Hernias which occur in childhood or adolescence are probably congenital. In adults a hernia is usually acquired. Although not well proven, it is thought that occupations involving heavy lifting or manual work increase the chance of developing a hernia. Cigarette smoking, chronic constipation, obesity, prostate disease and chronic coughing are also thought to predispose to hernia formation. In many patients none of these factors is present and the development of a hernia is thought to be related to the fact that the inguinal and femoral canals are natural areas of weakness in the body wall.
A truss is a type of belt with padding which goes over the inguinal canal to keep the hernia from coming out during normal activity. They are generally uncomfortable, will not cure the hernia and do not prevent strangulation. We strongly recommend against the use of a truss except in those very rare people who are too sick to undergo operative repair of the hernia. A truss must NEVER be used on a femoral hernia.
Laparoscopic or keyhole surgery for hernias has evolved over the last 20 years. There have been several different ways of performing keyhole surgery for hernia, but the worldwide trend is toward the totally extra peritoneal (TEP) repair which is what we at LapSurgery Australia perform. The advantage of this method is that the peritoneum (the cavity containing the bowels) is not entered. A space is made by inflating a balloon between the lining of the peritoneal cavity and the groin muscles and inflating the space with CO2 gas to create a working space.
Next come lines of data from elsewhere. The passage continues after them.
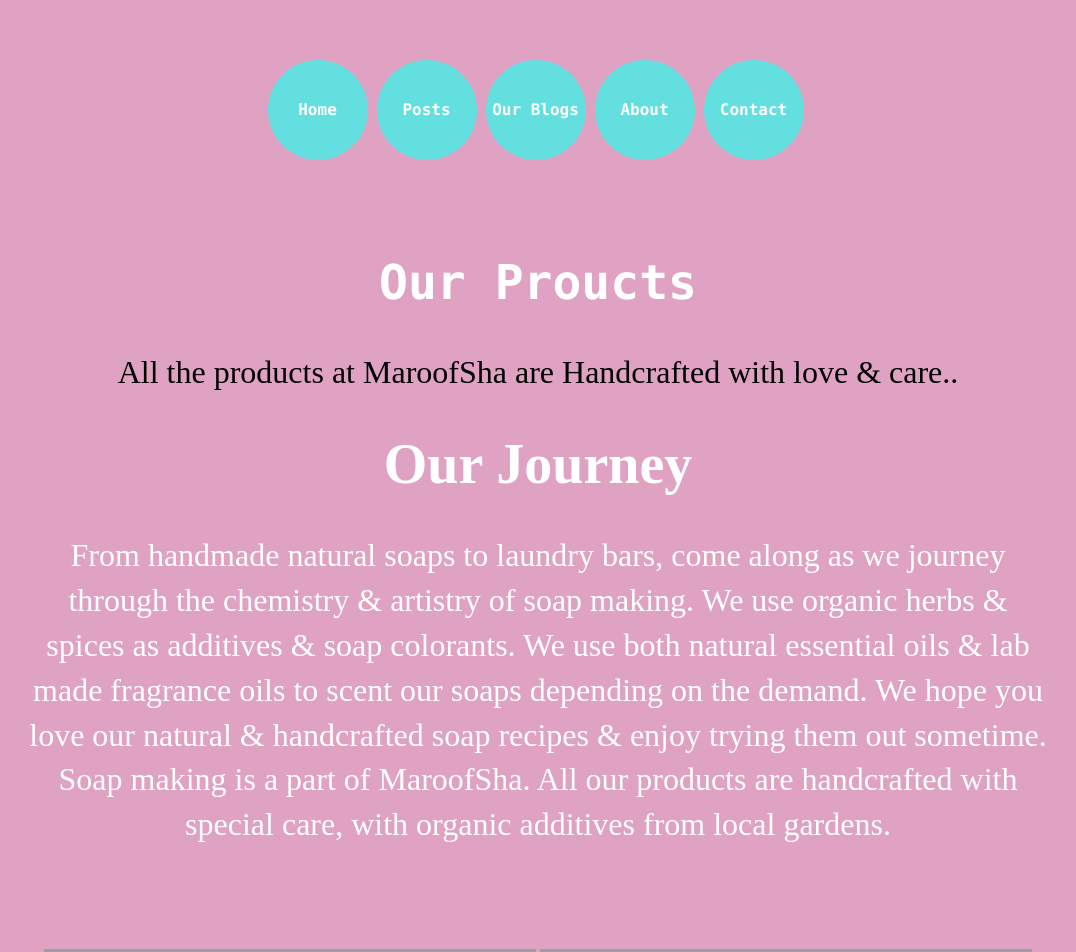
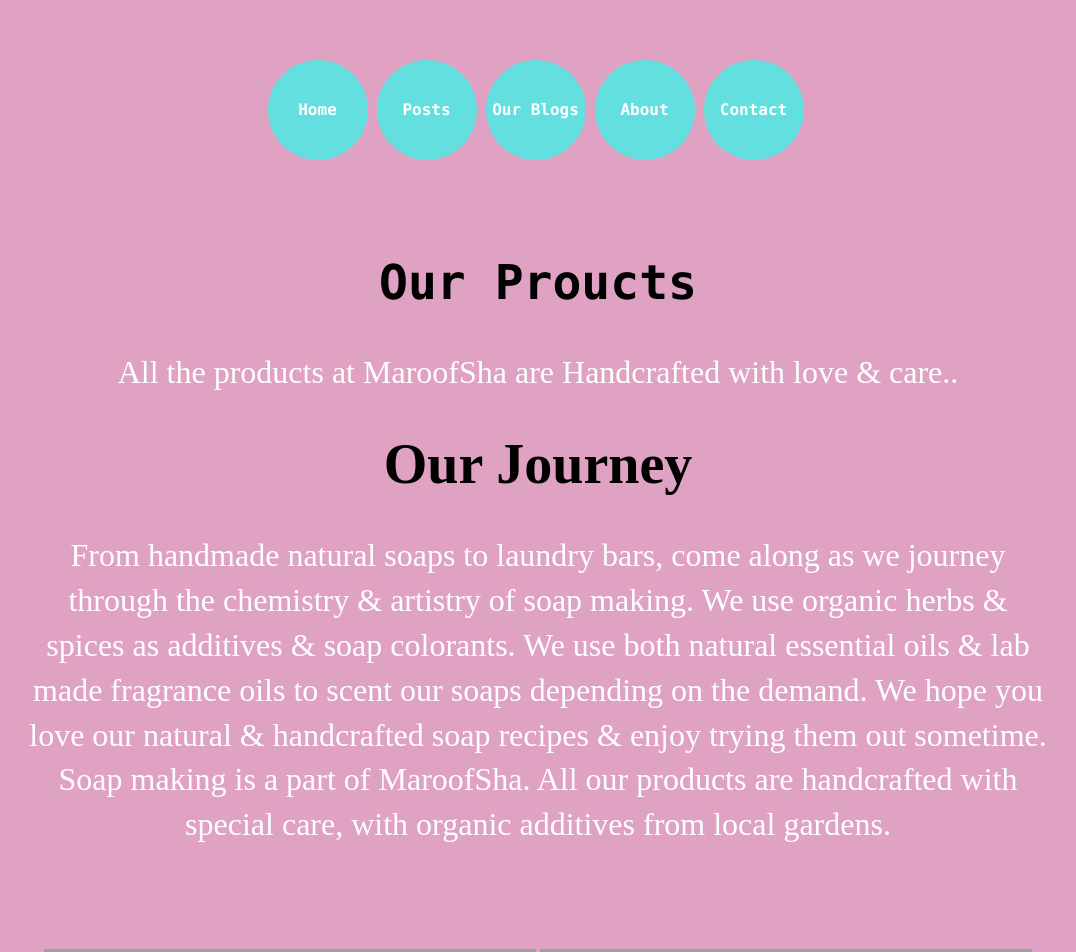
Before and after one commit to maroofsha/maroofsha.github.io, a Jekyll site: the page built from work.html, in a window 1280 px wide. Shown: the top 952 px of the page, without its empty margins (102-1178 px from the left). Built offline with Jekyll 4.4.1, drawn with Linux system fonts in a browser that asks for light colours; nearby versions of some CDN libraries; grey boxes are pictures that could not be loaded.

Commit message:
Create work.html

```diff
--- a/work.html
+++ b/work.html
@@ -13,11 +13,11 @@
         <br />
         <br />
 
-	<h2>Our Proucts</h2>
-	<p style="color:#000;">All the products at MaroofSha are Handcrafted with love &amp; care..
+	<h2 style="color:#000;">Our Proucts</h2>
+	<p>All the products at MaroofSha are Handcrafted with love &amp; care..
 
 
-	<h1>Our Journey</h1>
+	<h1 style="color:#000;">Our Journey</h1>
 	<p>From handmade natural soaps to laundry bars, come along as we journey through the chemistry &amp; artistry of soap making.
 		We use organic herbs &amp; spices as additives &amp; soap colorants. We use both natural essential oils &amp; lab made fragrance oils
 		to scent our soaps depending on the demand. We hope you love our natural &amp; handcrafted soap recipes &amp; enjoy trying them out
```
The standard (non-keyhole) operation involves a large incision in the groin (or both groins if there are hernias present on both sides), finding the hernia and patching the defect with polypropylene mesh.
In the keyhole operation a 1.5 cm (3/4 inch) incision is made just below the umbilicus (bellybutton) and two further tiny incisions are placed between the umbilicus and the pubis. No further incisions are required even if there are hernias in both groins. The hernia is identified and the defect repaired with mesh as in the open (non-keyhole) operation.
No. There are a number of reasons why an individual may be better off with the non-keyhole operation:
1. Very large hernias may not be suitable for keyhole repair.
2. Patients with previous lower abdominal surgery may not be suitable.
3. Patients unable to tolerate a general anaesthetic are not suitable.
4. Patients who do not have a need for quick recovery may be better off with the less complex non-keyhole operation.
5. Patients without private health cover may find the extra hospital costs of the keyhole operation are not justified.
Keyhole hernia surgery can be performed at: